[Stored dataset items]

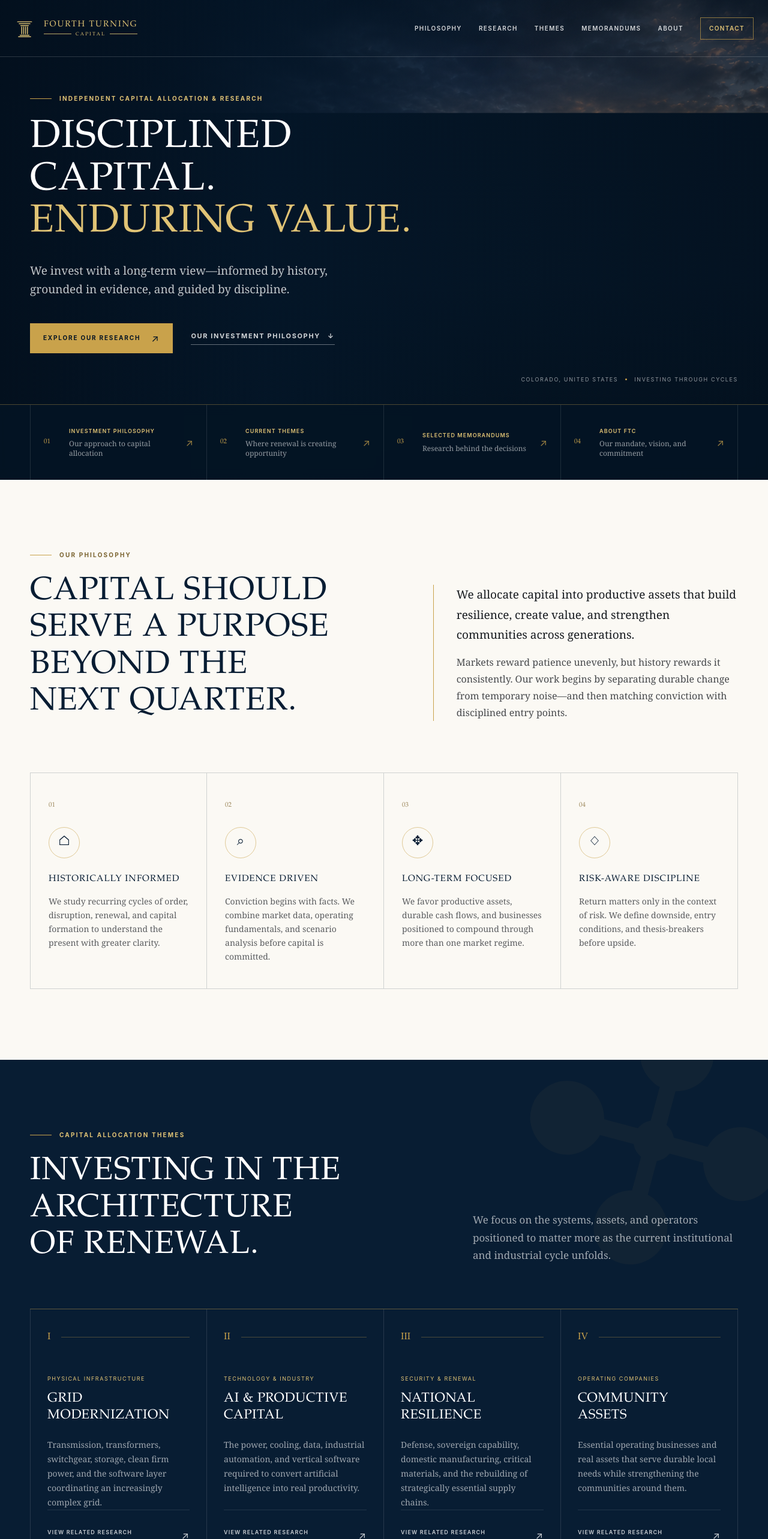
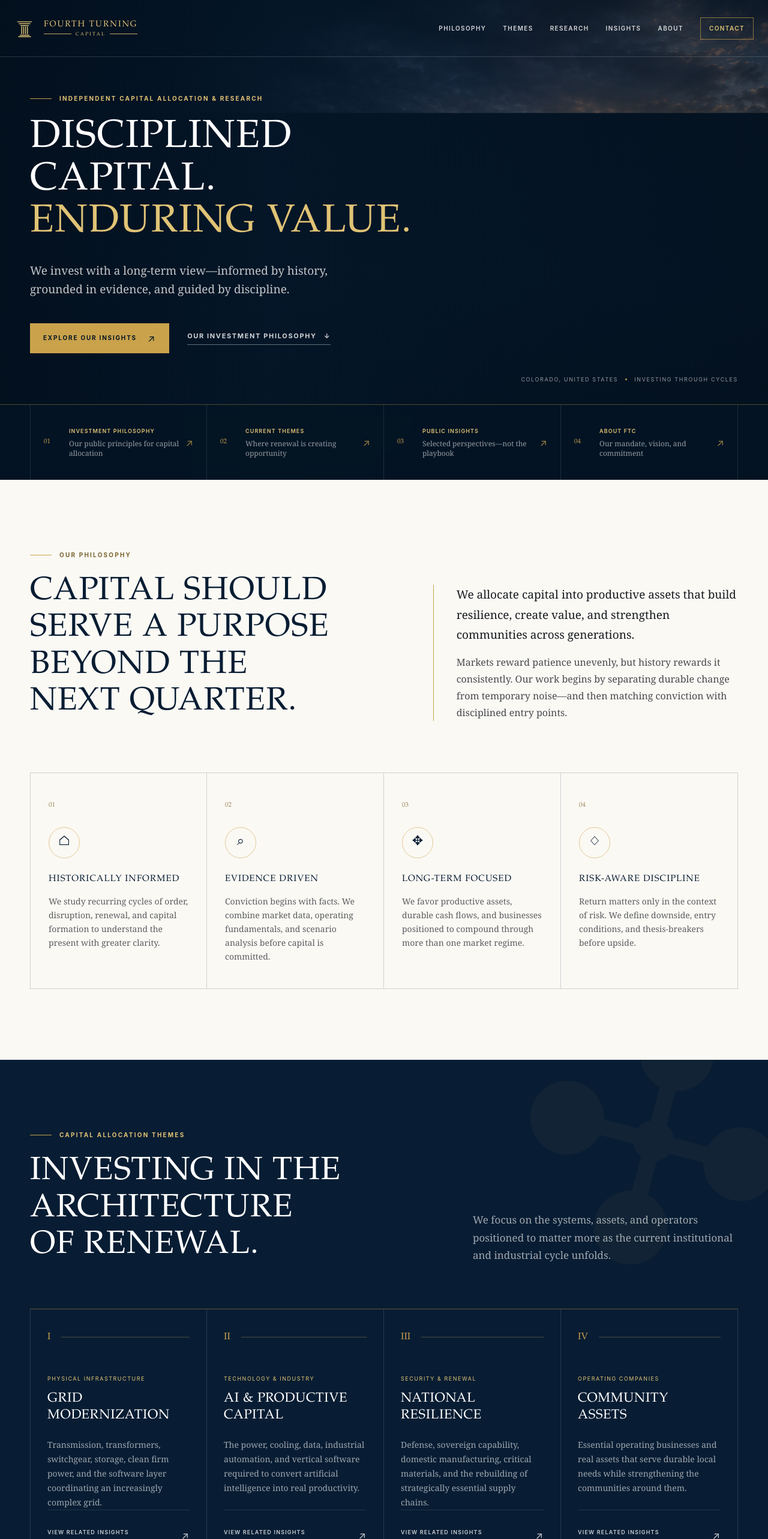
Before and after one commit to jpeterson2058/fourth-turning-capital, a Next.js app: page / in a window 1280 px wide. Shown: the top 2566 px of the page at 60% size. Built offline with nearby package versions, Linux system fonts and the light colour scheme.

Commit message:
Reframe homepage around public insights

```diff
--- a/app/page.tsx
+++ b/app/page.tsx
@@ -1,3 +1,5 @@
+import { insights } from "./insights/articles";
+
 const principles = [
   { number: "01", title: "Historically informed", copy: "We study recurring cycles of order, disruption, renewal, and capital formation to understand the present with greater clarity." },
   { number: "02", title: "Evidence driven", copy: "Conviction begins with facts. We combine market data, operating fundamentals, and scenario analysis before capital is committed." },
@@ -12,10 +14,36 @@ const themes = [
   { number: "IV", title: "Community assets", copy: "Essential operating businesses and real assets that serve durable local needs while strengthening the communities around them.", tag: "Operating companies" },
 ];
 
-const publications = [
-  { type: "Capital Allocation Map", title: "Grid Modernization", year: "2026", description: "The bottlenecks, enabling technologies, public-market beneficiaries, and entry conditions behind a generational grid rebuild.", className: "cover-grid", status: "Research in development" },
-  { type: "Capital Allocation Map", title: "AI & Productive Capital", year: "2026", description: "A full-stack view of the infrastructure turning compute into durable economic output—from energy and cooling to applications.", className: "cover-ai", status: "Research in development" },
-  { type: "Investment Memorandum", title: "Gin & Bear It", year: "No. 001", description: "An owner-operator case study in capital structure, inventory productivity, real-estate optionality, and resilient local commerce.", className: "cover-memo", status: "Completed · July 2026" },
+const latestInsight = insights[0]!;
+
+const publicResearch = [
+  {
+    type: "Insight",
+    title: latestInsight.title,
+    year: "July 2026",
+    description: latestInsight.description,
+    className: "cover-grid",
+    status: "Published",
+    href: `/insights/${latestInsight.slug}`,
+  },
+  {
+    type: "Research Brief",
+    title: "Grid Modernization",
+    year: "Forthcoming",
+    description: "A public briefing on why grid bottlenecks matter to industrial renewal—without disclosing FTC's proprietary company selection, underwriting, or implementation work.",
+    className: "cover-ai",
+    status: "Editorial pipeline",
+    href: "/insights",
+  },
+  {
+    type: "Market Perspective",
+    title: "Debt, Defense & Demographics",
+    year: "Forthcoming",
+    description: "A public perspective on the structural forces reshaping capital allocation, national resilience, and productive investment.",
+    className: "cover-perspective",
+    status: "Editorial pipeline",
+    href: "/insights",
+  },
 ];
 
 function PillarMark({ small = false }: { small?: boolean }) {
@@ -30,7 +58,7 @@ function PillarMark({ small = false }: { small?: boolean }) {
 
 function BrandLockup({ compact = false }: { compact?: boolean }) {
   return (
-    <a className={compact ? "brand brand-compact" : "brand"} href="#top" aria-label="Fourth Turning Capital home">
+    <a className={compact ? "brand brand-compact" : "brand"} href="/#top" aria-label="Fourth Turning Capital home">
       <PillarMark small={compact} />
       <span className="brand-name">
         <span>Fourth Turning</span>
@@ -40,7 +68,9 @@ function BrandLockup({ compact = false }: { compact?: boolean }) {
   );
 }
 
-function Arrow() { return <span aria-hidden="true" className="arrow">↗</span>; }
+function Arrow() {
+  return <span aria-hidden="true" className="arrow">↗</span>;
+}
 
 export default function Home() {
   return (
@@ -49,26 +79,37 @@ export default function Home() {
         <div className="header-inner">
           <BrandLockup compact />
           <nav className="desktop-nav" aria-label="Primary navigation">
-            <a href="#philosophy">Philosophy</a><a href="#research">Research</a><a href="#themes">Themes</a><a href="#memorandums">Memorandums</a><a href="#about">About</a><a className="nav-contact" href="#contact">Contact</a>
+            <a href="#philosophy">Philosophy</a>
+            <a href="#themes">Themes</a>
+            <a href="#research">Research</a>
+            <a href="/insights">Insights</a>
+            <a href="#about">About</a>
+            <a className="nav-contact" href="#contact">Contact</a>
           </nav>
           <details className="mobile-menu">
             <summary aria-label="Open navigation"><span /><span /></summary>
             <nav aria-label="Mobile navigation">
-              <a href="#philosophy">Philosophy</a><a href="#research">Research</a><a href="#themes">Themes</a><a href="#memorandums">Memorandums</a><a href="#about">About</a><a href="#contact">Contact</a>
+              <a href="#philosophy">Philosophy</a>
+              <a href="#themes">Themes</a>
+              <a href="#research">Research</a>
+              <a href="/insights">Insights</a>
+              <a href="#about">About</a>
+              <a href="#contact">Contact</a>
             </nav>
           </details>
         </div>
       </header>
 
       <section className="hero" aria-labelledby="hero-title">
-        <div className="hero-bg" aria-hidden="true" /><div className="hero-vignette" aria-hidden="true" />
+        <div className="hero-bg" aria-hidden="true" />
+        <div className="hero-vignette" aria-hidden="true" />
         <div className="hero-content wrap">
           <div className="hero-copy">
             <p className="eyebrow light"><span />Independent capital allocation &amp; research</p>
             <h1 id="hero-title">Disciplined capital.<br /><em>Enduring value.</em></h1>
             <p className="hero-lede">We invest with a long-term view—informed by history, grounded in evidence, and guided by discipline.</p>
             <div className="hero-actions">
-              <a className="button button-gold" href="#research">Explore our research <Arrow /></a>
+              <a className="button button-gold" href="/insights">Explore our insights <Arrow /></a>
               <a className="text-link light-link" href="#philosophy">Our investment philosophy <span aria-hidden="true">↓</span></a>
             </div>
           </div>
@@ -76,9 +117,9 @@ export default function Home() {
         </div>
         <div className="hero-index">
           <div className="wrap index-grid">
-            <a href="#philosophy"><b>01</b><span><strong>Investment philosophy</strong><small>Our approach to capital allocation</small></span><Arrow /></a>
+            <a href="#philosophy"><b>01</b><span><strong>Investment philosophy</strong><small>Our public principles for capital allocation</small></span><Arrow /></a>
             <a href="#themes"><b>02</b><span><strong>Current themes</strong><small>Where renewal is creating opportunity</small></span><Arrow /></a>
-            <a href="#memorandums"><b>03</b><span><strong>Selected memorandums</strong><small>Research behind the decisions</small></span><Arrow /></a>
+            <a href="/insights"><b>03</b><span><strong>Public insights</strong><small>Selected perspectives—not the playbook</small></span><Arrow /></a>
             <a href="#about"><b>04</b><span><strong>About FTC</strong><small>Our mandate, vision, and commitment</small></span><Arrow /></a>
           </div>
         </div>
@@ -86,7 +127,10 @@ export default function Home() {
 
       <section className="philosophy section" id="philosophy">
         <div className="wrap philosophy-intro">
-          <div><p className="eyebrow"><span />Our philosophy</p><h2>Capital should serve a purpose beyond the next quarter.</h2></div>
+          <div>
+            <p className="eyebrow"><span />Our philosophy</p>
+            <h2>Capital should serve a purpose beyond the next quarter.</h2>
+          </div>
           <div className="philosophy-copy">
             <p className="dropcap">We allocate capital into productive assets that build resilience, create value, and strengthen communities across generations.</p>
             <p>Markets reward patience unevenly, but history rewards it consistently. Our work begins by separating durable change from temporary noise—and then matching conviction with disciplined entry points.</p>
@@ -95,8 +139,10 @@ export default function Home() {
         <div className="wrap principles-grid">
           {principles.map((principle) => (
             <article className="principle" key={principle.number}>
-              <span className="principle-number">{principle.number}</span><div className="principle-icon" aria-hidden="true">{principle.number === "01" ? "⌂" : principle.number === "02" ? "⌕" : principle.number === "03" ? "✥" : "◇"}</div>
-              <h3>{principle.title}</h3><p>{principle.copy}</p>
+              <span className="principle-number">{principle.number}</span>
+              <div className="principle-icon" aria-hidden="true">{principle.number === "01" ? "⌂" : principle.number === "02" ? "⌕" : principle.number === "03" ? "✥" : "◇"}</div>
+              <h3>{principle.title}</h3>
+              <p>{principle.copy}</p>
             </article>
           ))}
         </div>
@@ -106,13 +152,20 @@ export default function Home() {
         <div className="compass-watermark" aria-hidden="true">✣</div>
         <div className="wrap">
           <div className="section-heading dark-heading">
-            <div><p className="eyebrow light"><span />Capital allocation themes</p><h2>Investing in the architecture of renewal.</h2></div>
+            <div>
+              <p className="eyebrow light"><span />Capital allocation themes</p>
+              <h2>Investing in the architecture of renewal.</h2>
+            </div>
             <p>We focus on the systems, assets, and operators positioned to matter more as the current institutional and industrial cycle unfolds.</p>
           </div>
           <div className="themes-grid">
             {themes.map((theme) => (
               <article className="theme-card" key={theme.number}>
-                <div className="theme-top"><span>{theme.number}</span><span className="theme-line" /></div><p className="theme-tag">{theme.tag}</p><h3>{theme.title}</h3><p>{theme.copy}</p><a href="#research" aria-label={`View research on ${theme.title}`}>View related research <Arrow /></a>
+                <div className="theme-top"><span>{theme.number}</span><span className="theme-line" /></div>
+                <p className="theme-tag">{theme.tag}</p>
+                <h3>{theme.title}</h3>
+                <p>{theme.copy}</p>
+                <a href="/insights" aria-label={`View public insights related to ${theme.title}`}>View related insights <Arrow /></a>
               </article>
             ))}
           </div>
@@ -122,30 +175,52 @@ export default function Home() {
       <section className="research section" id="research">
         <div className="wrap">
           <div className="section-heading">
-            <div><p className="eyebrow"><span />Research &amp; publications</p><h2>We publish,<br /><em>not promote.</em></h2></div>
-            <div className="section-copy"><p>Our publications reflect our philosophy, discipline, and commitment to long-term thinking. We share the research behind our decisions to add useful perspective—not noise—to the conversation.</p><a className="text-link" href="#memorandums">Explore the research library <Arrow /></a></div>
+            <div>
+              <p className="eyebrow"><span />Public research &amp; insights</p>
+              <h2>We publish the thesis.<br /><em>Not the playbook.</em></h2>
+            </div>
+            <div className="section-copy">
+              <p>FTC publishes selected perspectives that demonstrate how we interpret structural change. Internal models, security selection, underwriting, dashboards, and portfolio implementation remain proprietary to Fourth Turning Capital.</p>
+              <a className="text-link" href="/insights">Explore all insights <Arrow /></a>
+            </div>
           </div>
           <div className="publication-grid">
-            {publications.map((publication, index) => (
-              <article className="publication" key={publication.title}>
+            {publicResearch.map((publication, index) => (
+              <a className="publication publication-link" href={publication.href} key={publication.title}>
                 <div className={`publication-cover ${publication.className}`}>
                   <div className="cover-brand"><PillarMark small /><span>Fourth Turning Capital</span></div>
                   <div className="cover-title"><small>{publication.type}</small><strong>{publication.title}</strong><span>{publication.year}</span></div>
                   <p>Disciplined capital. Enduring value.</p>
                 </div>
-                <div className="publication-meta"><span>0{index + 1}</span><div><p>{publication.status}</p><h3>{publication.title}</h3><p>{publication.description}</p></div></div>
-              </article>
+                <div className="publication-meta">
+                  <span>0{index + 1}</span>
+                  <div><p>{publication.status}</p><h3>{publication.title}</h3><p>{publication.description}</p></div>
+                </div>
+              </a>
             ))}
           </div>
         </div>
       </section>
 
-      <section className="memorandums section" id="memorandums">
-        <div className="wrap memo-layout">
-          <div className="memo-title"><p className="eyebrow light"><span />Selected memorandums</p><h2>The record<br />behind the <em>decision.</em></h2><p>Our memorandums are working documents: a disciplined record of the facts, assumptions, risks, entry conditions, and decisions that shape an allocation.</p></div>
-          <div className="memo-list">
-            <article><span className="memo-no">001</span><div><p className="memo-type">Operating company · Real estate</p><h3>Gin &amp; Bear It Liquor</h3><p>Owner-operator underwriting, resilience planning, inventory productivity, and real-estate optionality.</p></div><span className="memo-status">Completed</span></article>
-            <article><span className="memo-no">CAM</span><div><p className="memo-type">Infrastructure · Public equities</p><h3>Grid Modernization</h3><p>A full capital allocation map across transmission, electrical equipment, software, storage, and clean firm power.</p></div><span className="memo-status">In development</span></article>
+      <section className="proprietary-boundary section" id="approach">
+        <div className="wrap boundary-layout">
+          <div className="boundary-title">
+            <p className="eyebrow light"><span />Public insight, proprietary execution</p>
+            <h2>Credibility should be visible. The advantage should remain protected.</h2>
+            <p>Our public work is designed to explain consequential trends and establish the quality of FTC's judgment. The actionable research and implementation behind investor capital remain inside the firm.</p>
+          </div>
+          <div className="boundary-grid">
+            <article>
+              <span>Public</span>
+              <h3>What we share</h3>
+              <p>Thought pieces, market perspectives, selected research briefs, historical context, and high-level investment implications.</p>
+            </article>
+            <article className="boundary-private">
+              <span>FTC proprietary</span>
+              <h3>What remains confidential</h3>
+              <p>Internal research, scoring systems, underwriting, dashboards, position construction, entry conditions, and portfolio implementation.</p>
+              <a href="mailto:josh@fourthturning.capital?subject=Fourth%20Turning%20Capital%20Investor%20Inquiry">Investor inquiries <Arrow /></a>
+            </article>
           </div>
         </div>
       </section>
@@ -153,19 +228,38 @@ export default function Home() {
       <section className="about section" id="about">
         <div className="wrap about-layout">
           <div className="about-mark" aria-hidden="true"><PillarMark /></div>
-          <div className="about-copy"><p className="eyebrow"><span />About Fourth Turning Capital</p><h2>Built for the long arc.</h2><p className="about-lede">Fourth Turning Capital is an independent investment and operating platform focused on productive assets, resilient enterprises, and the infrastructure of national renewal.</p><div className="about-detail"><p>We work across public markets, private businesses, real estate, and strategic operating opportunities—using one consistent framework to compare risk, return, resilience, and purpose.</p><p>Our mandate is intentionally broad. Our discipline is not.</p></div><blockquote>“The greatest wealth is created by building productive assets in advance of renewal.”</blockquote></div>
+          <div className="about-copy">
+            <p className="eyebrow"><span />About Fourth Turning Capital</p>
+            <h2>Built for the long arc.</h2>
+            <p className="about-lede">Fourth Turning Capital is an independent investment and operating platform focused on productive assets, resilient enterprises, and the infrastructure of national renewal.</p>
+            <div className="about-detail">
+              <p>We work across public markets, private businesses, real estate, and strategic operating opportunities—using disciplined analysis to compare risk, return, resilience, and purpose.</p>
+              <p>Our mandate is intentionally broad. Our discipline is not.</p>
+            </div>
+            <blockquote>“The greatest wealth is created by building productive assets in advance of renewal.”</blockquote>
+          </div>
         </div>
       </section>
 
       <section className="contact section" id="contact">
         <div className="wrap contact-layout">
-          <div><p className="eyebrow light"><span />Begin a conversation</p><h2>Ideas improve when they are tested.</h2></div>
-          <div className="contact-copy"><p>We welcome thoughtful dialogue with investors, operators, founders, and researchers working on durable solutions to consequential problems.</p><a className="button button-gold" href="mailto:josh@fourthturning.capital">Contact Fourth Turning Capital <Arrow /></a></div>
+          <div>
+            <p className="eyebrow light"><span />Begin a conversation</p>
+            <h2>Ideas improve when they are tested.</h2>
+          </div>
+          <div className="contact-copy">
+            <p>We welcome thoughtful dialogue with investors, operators, founders, business owners, and researchers working on durable solutions to consequential problems.</p>
+            <a className="button button-gold" href="mailto:josh@fourthturning.capital">Contact Fourth Turning Capital <Arrow /></a>
+          </div>
         </div>
       </section>
 
       <footer>
-        <div className="wrap footer-main"><BrandLockup /><div className="footer-nav"><a href="#philosophy">Philosophy</a><a href="#research">Research</a><a href="#themes">Themes</a><a href="#about">About</a></div><a className="back-top" href="#top">Back to top ↑</a></div>
+        <div className="wrap footer-main">
+          <BrandLockup />
+          <div className="footer-nav"><a href="#philosophy">Philosophy</a><a href="#themes">Themes</a><a href="/insights">Insights</a><a href="#about">About</a></div>
+          <a className="back-top" href="#top">Back to top ↑</a>
+        </div>
         <div className="wrap footer-bottom"><p>© 2026 Fourth Turning Capital. All rights reserved.</p><p>Research is provided for informational purposes and does not constitute investment advice.</p></div>
       </footer>
     </main>
```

◆ Required action:
Take every line from the data that contains the word "true".

◆ Result for this task:
-function Arrow() { return <span aria-hidden="true" className="arrow">↗</span>; }
+  return <span aria-hidden="true" className="arrow">↗</span>;
-        <div className="hero-bg" aria-hidden="true" /><div className="hero-vignette" aria-hidden="true" />
+        <div className="hero-bg" aria-hidden="true" />
+        <div className="hero-vignette" aria-hidden="true" />
               <a className="text-link light-link" href="#philosophy">Our investment philosophy <span aria-hidden="true">↓</span></a>
-              <span className="principle-number">{principle.number}</span><div className="principle-icon" aria-hidden="true">{principle.number === "01" ? "⌂" : principle.number === "02" ? "⌕" : principle.number === "03" ? "✥" : "◇"}</div>
+              <div className="principle-icon" aria-hidden="true">{principle.number === "01" ? "⌂" : principle.number === "02" ? "⌕" : principle.number === "03" ? "✥" : "◇"}</div>
         <div className="compass-watermark" aria-hidden="true">✣</div>
           <div className="about-mark" aria-hidden="true"><PillarMark /></div>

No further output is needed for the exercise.